Over the next 50 years, I will double everyone’s life expectancy. And not only will most of you live to be 160, but 120 will be the new 30, and 150 will be the new 55. The last ten years of your life will resemble old age today, and I will have to double health-care costs — but still, this is quite a deal, no?

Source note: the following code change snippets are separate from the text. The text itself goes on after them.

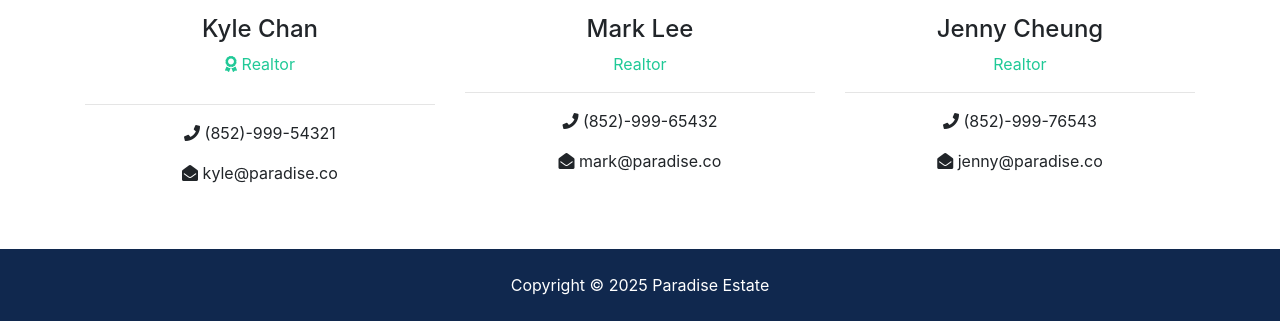
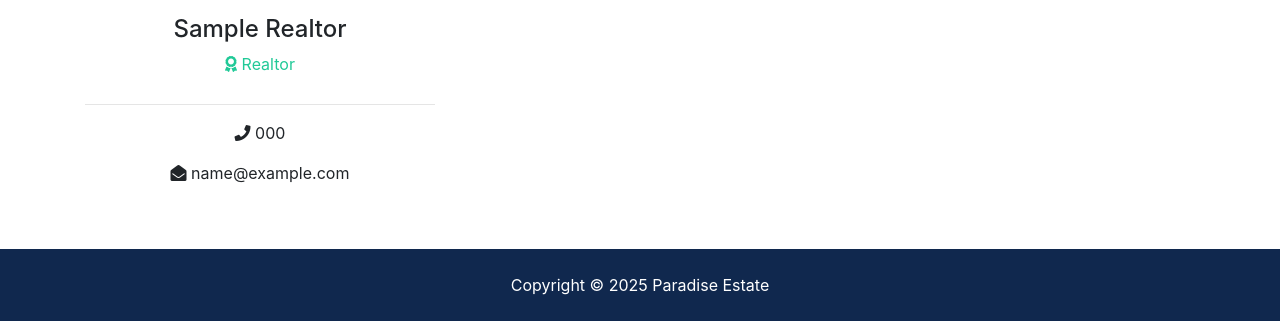
Before and after one commit to KdKenny/ERB6, a Django app: page /about in a window 1280 px wide. Shown: the part 1754-2075 px from the top of the page. Run offline with Django 5.2, Linux system fonts and the light colour scheme; tables that the repository leaves empty hold one stand-in row (values such as "Sample post"); grey boxes marked "Sample" are stand-in pictures; some libraries are stand-ins or nearby versions.

Commit message:
Step 9 : about page

```diff
--- a/pages/views.py
+++ b/pages/views.py
@@ -2,6 +2,7 @@
 from django.urls import reverse
 from django.http import HttpResponse
 from listings.models import Listing
+from realtors.models import Realtor
 
 # Create your views here.
 def index(request):
@@ -10,5 +11,8 @@
     return render(request,'pages/index.html', context)
 
 def about(request):
-    pages_url = reverse('pages:about')
-    return render(request,'pages/about.html')
+    realtors_base = Realtor.objects.all()
+    realtors = realtors_base.order_by('-hire_date')
+    mvp_realtors = realtors_base.all().filter(is_mvp=True)
+    context = {"realtors": realtors, "mvp_realtors": mvp_realtors}
+    return render(request,'pages/about.html', context)
--- a/realtors/admin.py
+++ b/realtors/admin.py
@@ -4,8 +4,9 @@
 from .models import Realtor
 
 class RealtorAdmin(admin.ModelAdmin):
-    list_display = ('id', 'name', 'email', 'hire_date')
+    list_display = ('id', 'name', 'email', 'phone', 'is_mvp')
     list_display_links = ('id', 'name')
+    list_editable = ('is_mvp', 'email', 'phone')
     search_fields = ('name',)
     list_per_page = 25
 
--- a/templates/listings/listing.html
+++ b/templates/listings/listing.html
@@ -19,7 +19,7 @@
         <nav>
           <ol class="breadcrumb">
             <li class="breadcrumb-item">
-              <a href={% url "pages:index" %}>Home</a>
+              <a href={% url "pages:index" %}><i class="fas fa-home"></i>Home</a>
             </li>
             <li class="breadcrumb-item">
               <a href={% url "listings:listings" %}>Listings</a>
@@ -158,7 +158,7 @@
                   type="text"
                   name="listing"
                   class="form-control"
-                  value="45 Prince Street"
+                  value={{listing.street}}
                   disabled
                 />
               </div>
--- a/templates/pages/about.html
+++ b/templates/pages/about.html
@@ -1,5 +1,6 @@
 {% extends "base.html" %}
 {% load static %}
+{% load humanize%}
 {% block content %}
 <section id="showcase-inner" class="py-5 text-white">
       <div class="container">
@@ -45,24 +46,26 @@
               harum perferendis laborum molestias quia.
             </p>
           </div>
+          {% if mvp_realtors %}
           <div class="col-md-4">
+            {% for realtor in mvp_realtors %}
             <div class="card">
               <img
                 class="card-img-top"
-                {% comment %} fix img link {% endcomment %}
-                src="assets/img/realtors/kyle.jpg"
+                src={{realtor.photo.url}}
                 alt="Seller of the month"
               />
               <div class="card-body">
                 <h5 class="card-title">Seller Of The Month</h5>
-                <h6 class="text-secondary">Kyle chan</h6>
+                <h6 class="text-secondary">{{realtor.name}}</h6>
                 <p class="card-text">
-                  Lorem ipsum dolor sit amet consectetur adipisicing elit. Omnis
-                  nesciunt amet, illo itaque similique repellat. content.
+                  {{realtor.description|truncatewords:200}}
                 </p>
               </div>
             </div>
+            {% endfor %}
           </div>
+          {% endif %}
         </div>
       </div>
     </section>
@@ -85,49 +88,21 @@
       <div class="container">
         <h2 class="text-center">Our Team</h2>
         <div class="row text-center">
+          {% if realtors %}
+          {% for realtor in realtors %}
           <div class="col-md-4">
-            <img
-            {% comment %} fix img link {% endcomment %}
-              src="assets/img/realtors/kyle.jpg"
-              alt=""
-              class="rounded-circle mb-3"
-            />
-            <h4>Kyle Chan</h4>
+            <img src={{realtor.photo.url}} alt="" class="rounded-circle mb-3"/>
+            <h4>{{realtor.name | title}}</h4>
             <p class="text-success">
               <i class="fas fa-award text-success mb-3"></i> Realtor
             </p>
             <hr />
-            <p><i class="fas fa-phone"></i> (852)-999-54321</p>
-            <p><i class="fas fa-envelope-open"></i> kyle@paradise.co</p>
+            <p><i class="fas fa-phone"></i> {{realtor.phone}}</p>
+            <p><i class="fas fa-envelope-open"></i> {{realtor.email}}</p>
           </div>
 
-          <div class="col-md-4">
-            <img
-            {% comment %} fix img link {% endcomment %}
-              src="assets/img/realtors/mark.jpg"
-              alt=""
-              class="rounded-circle mb-3"
-            />
-            <h4>Mark Lee</h4>
-            <p class="text-success">Realtor</p>
-            <hr />
-            <p><i class="fas fa-phone"></i> (852)-999-65432</p>
-            <p><i class="fas fa-envelope-open"></i> mark@paradise.co</p>
-          </div>
-
-          <div class="col-md-4">
-            <img
-            {% comment %} fix img link {% endcomment %}
-              src="assets/img/realtors/jenny.jpg"
-              alt=""
-              class="rounded-circle mb-3"
-            />
-            <h4>Jenny Cheung</h4>
-            <p class="text-success">Realtor</p>
-            <hr />
-            <p><i class="fas fa-phone"></i> (852)-999-76543</p>
-            <p><i class="fas fa-envelope-open"></i> jenny@paradise.co</p>
-          </div>
+          {% endfor %}
+          {% endif %}
         </div>
       </div>
     </section>
```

The great deals do not end there. For a mere doubling of the cost of education, I will ensure that every child receives an education that will prepare him or her to work in the future economy, so that virtually all of them will attain a standard of living only billionaires can aspire to today.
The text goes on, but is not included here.